Rates of teenage pregnancy are escalating faster in the Philippines than anywhere else in the world – and the results are devastating. This is Tanombay’s story
‘Two weeks after my wedding, I gave all of my dolls away.
I didn’t want to. They were my favourite things in the whole world. Every morning after I’d finished my chores, I would sit on the wooden bench outside my house and line them up next to me while I made cross-stitch cushion covers and tablecloths for my mother to sell at the market. But my husband didn’t seem to like it.”Stop playing, please,” he would beg me. “You’re not a child any more.” I didn’t know what to say back to him. I didn’t really understand when I’d stopped being a child, but I figured it had probably been some time during the ceremony.
I was nine years old when my parents told me I needed to get married. We’d run out of food, again, and neither my mum nor my dad were having any luck finding work. Most days, I was allowed one banana for lunch, and then maybe one more in the evenings before bed. We were all getting thin, and my dad was sick. One day, he called me over and said that it was his dying wish to find me a husband. I pleaded with him to change his mind, but he said it was the only way that he would be able to stop worrying about me. If I was married, he said, then at least there would always be someone to take care of me – plus this way, maybe he’d have a chance of meeting his grandchildren before he died. A few weeks later, he said that his friend had agreed to take me as his wife.
The first time I saw my soon-to-be husband, Umar, all I could think was how old he seemed. At 40, he had more wrinkles than my mother.
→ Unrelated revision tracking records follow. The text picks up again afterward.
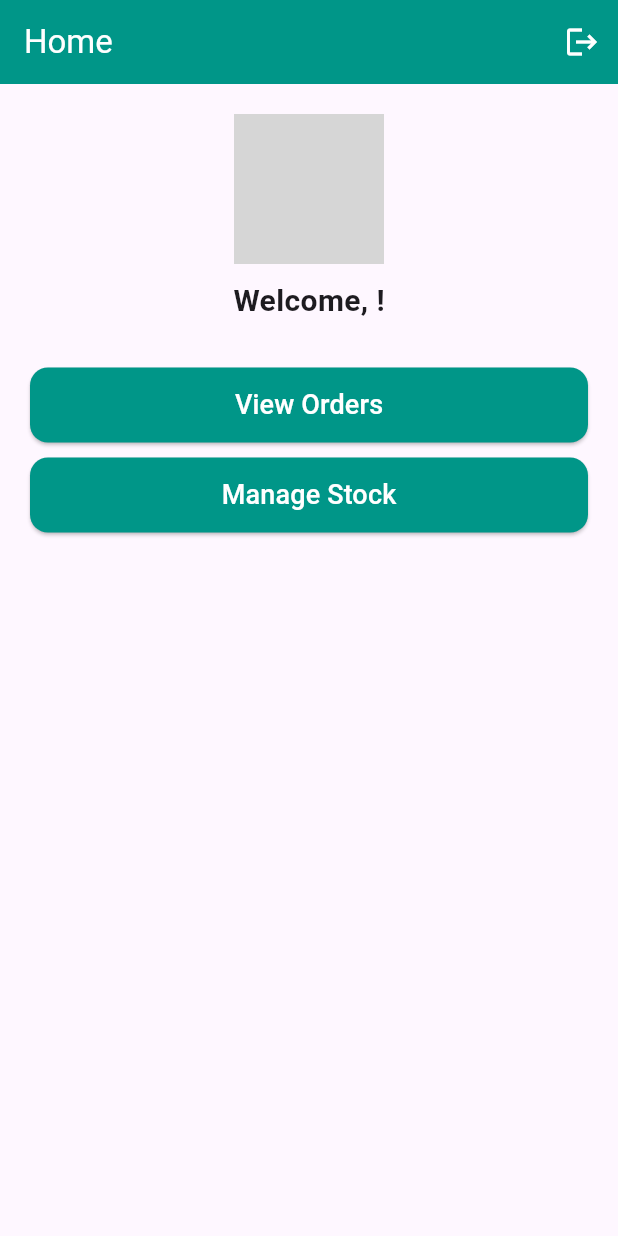
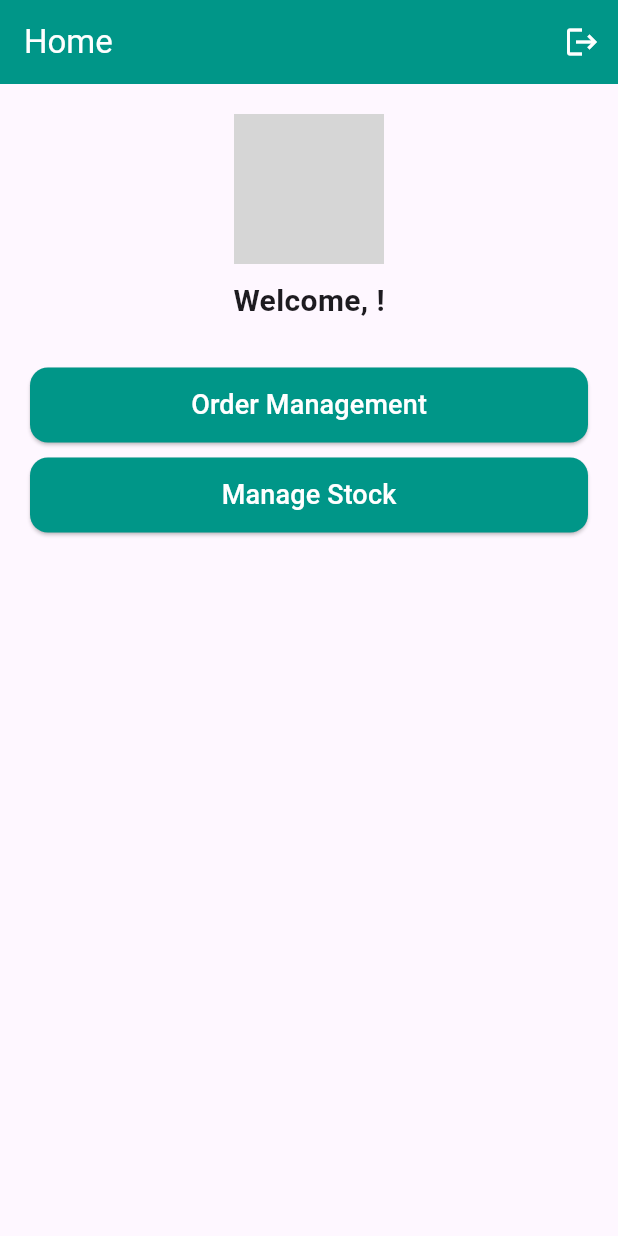
Before and after one commit to zegment-datalabs/van_sales, a Flutter app: the HomePage screen opened directly, on a phone screen of 412 x 824 dp. Run offline on Flutter 3.47's test engine with Material 3 defaults, Android fonts, the light colour scheme and no system bars; our stand-ins replace cloud_firestore, firebase_auth, firebase_core, firebase_storage, fluttertoast, image_picker and 1 more; accounts and stored records are empty; grey boxes are pictures that could not be loaded.

Commit message:
common widget

```diff
--- a/lib/screens/homepage.dart
+++ b/lib/screens/homepage.dart
@@ -44,6 +44,7 @@ class _HomePageState extends State<HomePage> {
     return Scaffold(
       appBar: AppBar(
         backgroundColor: Colors.teal,
+        iconTheme: const IconThemeData(color: Colors.white),
         title: const Text('Home', style: TextStyle(color: Colors.white)),
         actions: [
           IconButton(
@@ -93,7 +94,7 @@ class _HomePageState extends State<HomePage> {
                   borderRadius: BorderRadius.circular(12),
                 ),
               ),
-              child: const Text('View Orders', style: TextStyle(fontSize: 18, color: Colors.white)),
+              child: const Text('Order Management', style: TextStyle(fontSize: 18, color: Colors.white)),
             ),
             const SizedBox(height: 10),
 
```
Then I noticed the fact that he seemed to be very poor. I thought my parents were going to marry me to a rich man, so that my life would be easier – but when I asked my mum, she said that Umar was honest, and that honesty was better than wealth in a husband. And anyway, we have a saying here: “children are all the riches you need”. My mum believed in that a lot.”You will have a hard life, but you will learn to love him,” she told me. I wasn’t quite so sure, but I didn’t have a choice.
My periods hadn’t started yet, so I didn’t get pregnant immediately – I think it took about a year. My husband had to show me what to do, because I was so young that I didn’t understand how babies were made. I didn’t like it, but I knew it was my job to do what he told me. When my mum finally looked me up and down and told me that I was expecting, I felt nervous. I had never been to school, and I didn’t know what having a child involved. I didn’t even know how the baby would come out. But when I told Umar, he was so happy he jumped in the air.
When the time came to give birth, we didn’t have the money to go to hospital. Things have improved recently – when I was pregnant with my fifth child last year, organisations like Oxfam provided all kinds of support, like health check ups and donations of food. I think they’ve probably saved my life and my babies’ two or three times in the past 12 months. But back then, when I was ten, there weren’t any NGOs to help us. I just remember sitting down to watch TV when blood suddenly started trickling down my legs, and a weird feeling of pressure inside my body – like I had the worst stomach ache in the world. My mum made me lie down on the floor, and told me to stay quiet so that I didn’t upset the neighbours with my screaming. I don’t know how long the labour lasted, but I know Umar stayed away until after our son, Usop, was born. He said it wasn’t right for him to see me like that.
Since then, I’ve given birth five more times – to two boys and three girls – and life has become more difficult with every one of them. I love my children, but they always need something from me. My body hurts as soon as I wake up at five in the morning, right through until I go to sleep at eight or nine at night. I feel old and weak – not like how I think 19 year olds should feel. Recently I spoke to one of the health workers who visits me about it. I was like,”please, I have to stop having children” and she told me that there were pills I could take which would mean I could choose when to get pregnant. They sounded amazing, but when I spoke to my husband about it, he said they would make me sick, and that it was better if we just left things up to God.
Most of my friends here are in the same situation as me. Everyone has four or five children, and everyone has husbands who are twice or three times their age. But even though it’s normal, sometimes I wish my life was different. We still only have enough food for one meal a day, and I can only afford to send two of my children to school. Every night I go to sleep and dream about owning a beautiful house and a car. Sometimes I wake up early in the morning and try to draw them with my children’s crayons, then I stick the pictures to our walls to give me hope that life will get better. It wouldn’t have to be a big house – it could just be average – but I’d really like to have my own bedroom. I’ve always had to share with someone until now. I can’t imagine what it would be like to have your own space, and do things just for you.’
If you’d like to help girls like Tanombay, visit www.oxfam.org to donate.
Reporting for this story was funded by the European Journalism Centre, as part of Corinne Redfern and Francesco Brembati’s project, Crying Hunger [www.instagram.com/cryinghunger]